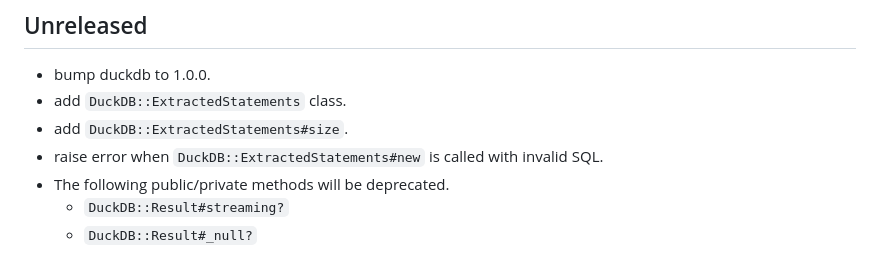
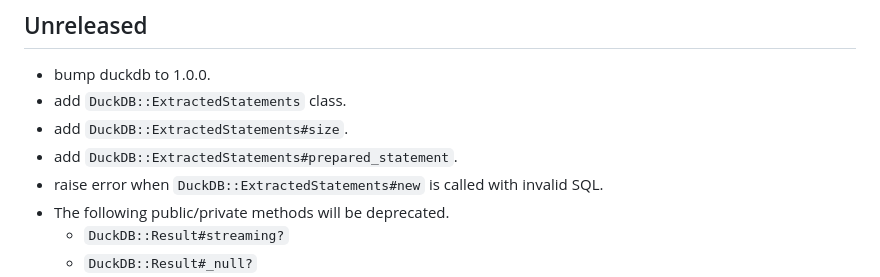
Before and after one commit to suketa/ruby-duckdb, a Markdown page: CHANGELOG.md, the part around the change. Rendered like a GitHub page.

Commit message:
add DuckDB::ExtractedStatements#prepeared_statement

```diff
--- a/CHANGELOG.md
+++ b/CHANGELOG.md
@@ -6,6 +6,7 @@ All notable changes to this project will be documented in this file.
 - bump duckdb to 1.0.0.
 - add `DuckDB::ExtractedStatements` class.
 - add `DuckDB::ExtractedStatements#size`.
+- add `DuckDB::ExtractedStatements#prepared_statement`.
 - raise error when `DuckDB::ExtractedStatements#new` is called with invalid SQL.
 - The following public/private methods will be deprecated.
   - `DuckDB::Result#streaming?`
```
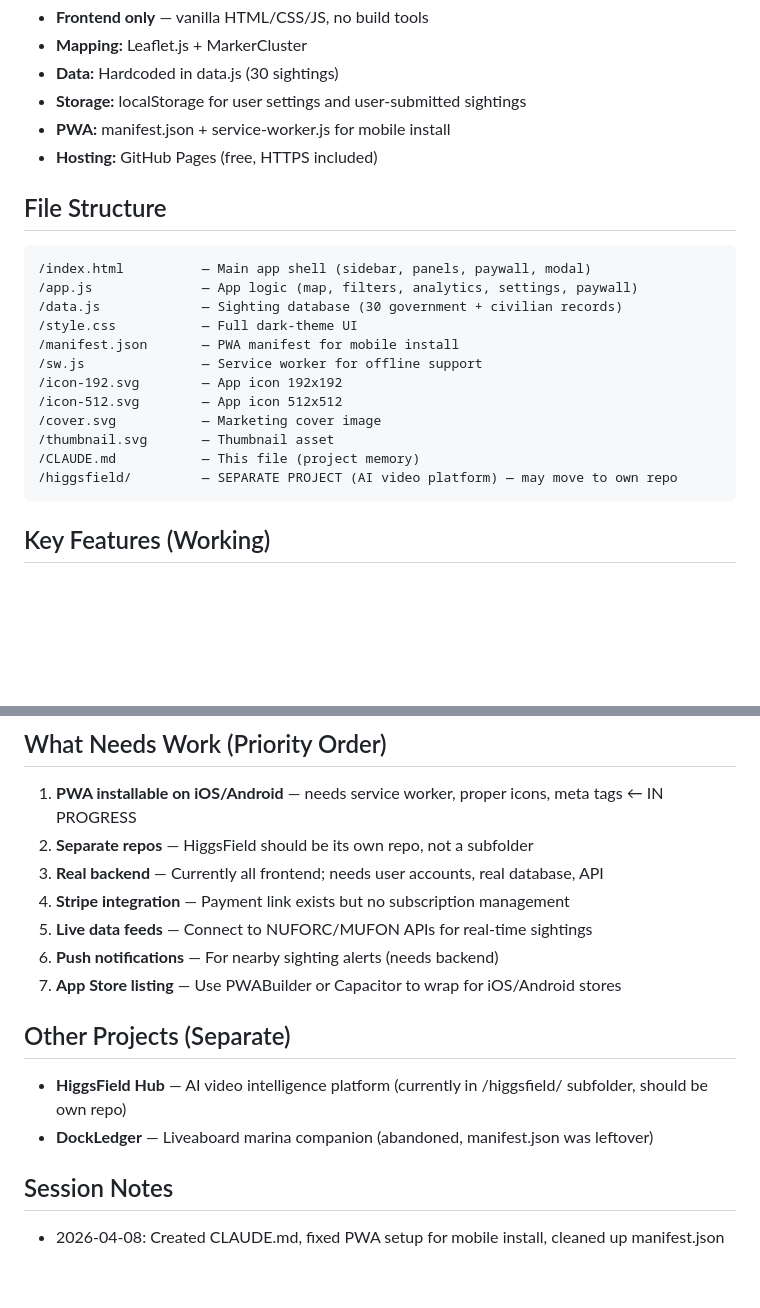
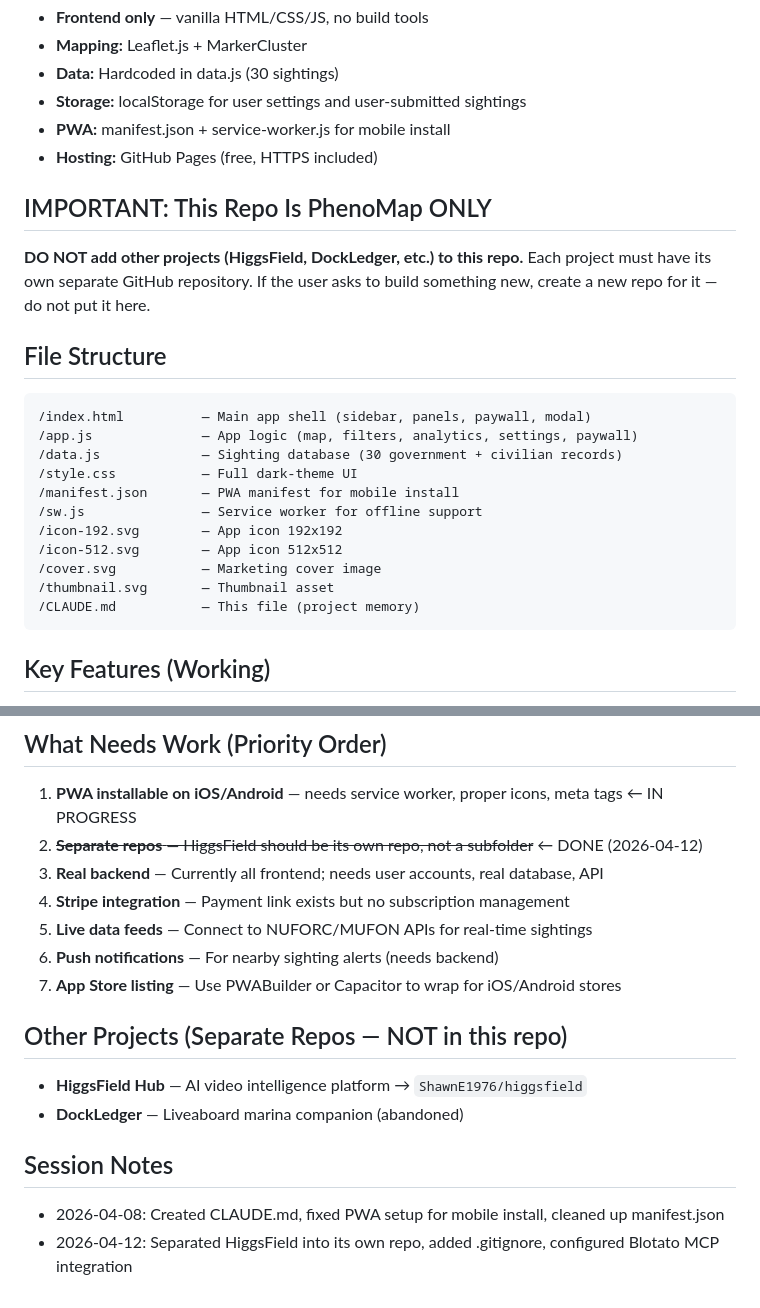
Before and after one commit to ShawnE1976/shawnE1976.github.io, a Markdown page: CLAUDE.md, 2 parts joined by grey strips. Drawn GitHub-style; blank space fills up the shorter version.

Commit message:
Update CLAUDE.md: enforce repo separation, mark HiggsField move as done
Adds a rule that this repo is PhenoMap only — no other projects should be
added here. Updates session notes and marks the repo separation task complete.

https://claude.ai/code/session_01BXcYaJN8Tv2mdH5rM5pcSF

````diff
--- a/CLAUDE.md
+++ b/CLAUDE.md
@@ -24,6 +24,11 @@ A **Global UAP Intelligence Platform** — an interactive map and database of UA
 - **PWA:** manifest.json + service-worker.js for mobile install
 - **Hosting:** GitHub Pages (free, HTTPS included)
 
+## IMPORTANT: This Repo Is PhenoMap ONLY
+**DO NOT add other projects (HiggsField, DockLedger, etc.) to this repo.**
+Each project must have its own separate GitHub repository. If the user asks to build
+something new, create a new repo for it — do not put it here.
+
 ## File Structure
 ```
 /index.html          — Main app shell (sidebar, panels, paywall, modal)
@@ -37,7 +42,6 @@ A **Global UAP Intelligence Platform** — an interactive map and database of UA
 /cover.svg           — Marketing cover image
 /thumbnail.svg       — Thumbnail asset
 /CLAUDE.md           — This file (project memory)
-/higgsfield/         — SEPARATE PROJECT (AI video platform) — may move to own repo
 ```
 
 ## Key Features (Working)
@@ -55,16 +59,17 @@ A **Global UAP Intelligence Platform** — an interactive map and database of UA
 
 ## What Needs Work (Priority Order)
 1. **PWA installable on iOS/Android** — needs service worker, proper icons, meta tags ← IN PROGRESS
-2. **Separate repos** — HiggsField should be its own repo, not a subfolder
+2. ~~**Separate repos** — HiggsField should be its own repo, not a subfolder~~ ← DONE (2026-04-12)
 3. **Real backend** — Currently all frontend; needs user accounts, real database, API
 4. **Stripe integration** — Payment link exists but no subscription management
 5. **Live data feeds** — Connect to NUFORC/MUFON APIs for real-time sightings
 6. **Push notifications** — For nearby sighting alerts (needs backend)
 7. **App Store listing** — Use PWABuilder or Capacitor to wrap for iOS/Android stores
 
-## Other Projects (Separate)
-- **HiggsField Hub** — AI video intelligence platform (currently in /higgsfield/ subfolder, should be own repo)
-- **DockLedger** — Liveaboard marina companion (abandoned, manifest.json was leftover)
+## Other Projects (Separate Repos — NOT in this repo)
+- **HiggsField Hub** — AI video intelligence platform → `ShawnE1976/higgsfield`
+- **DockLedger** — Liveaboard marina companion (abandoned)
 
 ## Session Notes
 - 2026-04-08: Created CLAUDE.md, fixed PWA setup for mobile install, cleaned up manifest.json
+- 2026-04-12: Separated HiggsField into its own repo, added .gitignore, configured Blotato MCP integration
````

#### TASK
Send back the data above verbatim, leaving out its pictures.

#### EXPECTED OUTPUT
Before and after one commit to suketa/ruby-duckdb, a Markdown page: CHANGELOG.md, the part around the change. Rendered like a GitHub page.

Commit message:
add DuckDB::ExtractedStatements#prepeared_statement

```diff
--- a/CHANGELOG.md
+++ b/CHANGELOG.md
@@ -6,6 +6,7 @@ All notable changes to this project will be documented in this file.
 - bump duckdb to 1.0.0.
 - add `DuckDB::ExtractedStatements` class.
 - add `DuckDB::ExtractedStatements#size`.
+- add `DuckDB::ExtractedStatements#prepared_statement`.
 - raise error when `DuckDB::ExtractedStatements#new` is called with invalid SQL.
 - The following public/private methods will be deprecated.
   - `DuckDB::Result#streaming?`
```
Before and after one commit to ShawnE1976/shawnE1976.github.io, a Markdown page: CLAUDE.md, 2 parts joined by grey strips. Drawn GitHub-style; blank space fills up the shorter version.

Commit message:
Update CLAUDE.md: enforce repo separation, mark HiggsField move as done
Adds a rule that this repo is PhenoMap only — no other projects should be
added here. Updates session notes and marks the repo separation task complete.

https://claude.ai/code/session_01BXcYaJN8Tv2mdH5rM5pcSF

````diff
--- a/CLAUDE.md
+++ b/CLAUDE.md
@@ -24,6 +24,11 @@ A **Global UAP Intelligence Platform** — an interactive map and database of UA
 - **PWA:** manifest.json + service-worker.js for mobile install
 - **Hosting:** GitHub Pages (free, HTTPS included)
 
+## IMPORTANT: This Repo Is PhenoMap ONLY
+**DO NOT add other projects (HiggsField, DockLedger, etc.) to this repo.**
+Each project must have its own separate GitHub repository. If the user asks to build
+something new, create a new repo for it — do not put it here.
+
 ## File Structure
 ```
 /index.html          — Main app shell (sidebar, panels, paywall, modal)
@@ -37,7 +42,6 @@ A **Global UAP Intelligence Platform** — an interactive map and database of UA
 /cover.svg           — Marketing cover image
 /thumbnail.svg       — Thumbnail asset
 /CLAUDE.md           — This file (project memory)
-/higgsfield/         — SEPARATE PROJECT (AI video platform) — may move to own repo
 ```
 
 ## Key Features (Working)
@@ -55,16 +59,17 @@ A **Global UAP Intelligence Platform** — an interactive map and database of UA
 
 ## What Needs Work (Priority Order)
 1. **PWA installable on iOS/Android** — needs service worker, proper icons, meta tags ← IN PROGRESS
-2. **Separate repos** — HiggsField should be its own repo, not a subfolder
+2. ~~**Separate repos** — HiggsField should be its own repo, not a subfolder~~ ← DONE (2026-04-12)
 3. **Real backend** — Currently all frontend; needs user accounts, real database, API
 4. **Stripe integration** — Payment link exists but no subscription management
 5. **Live data feeds** — Connect to NUFORC/MUFON APIs for real-time sightings
 6. **Push notifications** — For nearby sighting alerts (needs backend)
 7. **App Store listing** — Use PWABuilder or Capacitor to wrap for iOS/Android stores
 
-## Other Projects (Separate)
-- **HiggsField Hub** — AI video intelligence platform (currently in /higgsfield/ subfolder, should be own repo)
-- **DockLedger** — Liveaboard marina companion (abandoned, manifest.json was leftover)
+## Other Projects (Separate Repos — NOT in this repo)
+- **HiggsField Hub** — AI video intelligence platform → `ShawnE1976/higgsfield`
+- **DockLedger** — Liveaboard marina companion (abandoned)
 
 ## Session Notes
 - 2026-04-08: Created CLAUDE.md, fixed PWA setup for mobile install, cleaned up manifest.json
+- 2026-04-12: Separated HiggsField into its own repo, added .gitignore, configured Blotato MCP integration
````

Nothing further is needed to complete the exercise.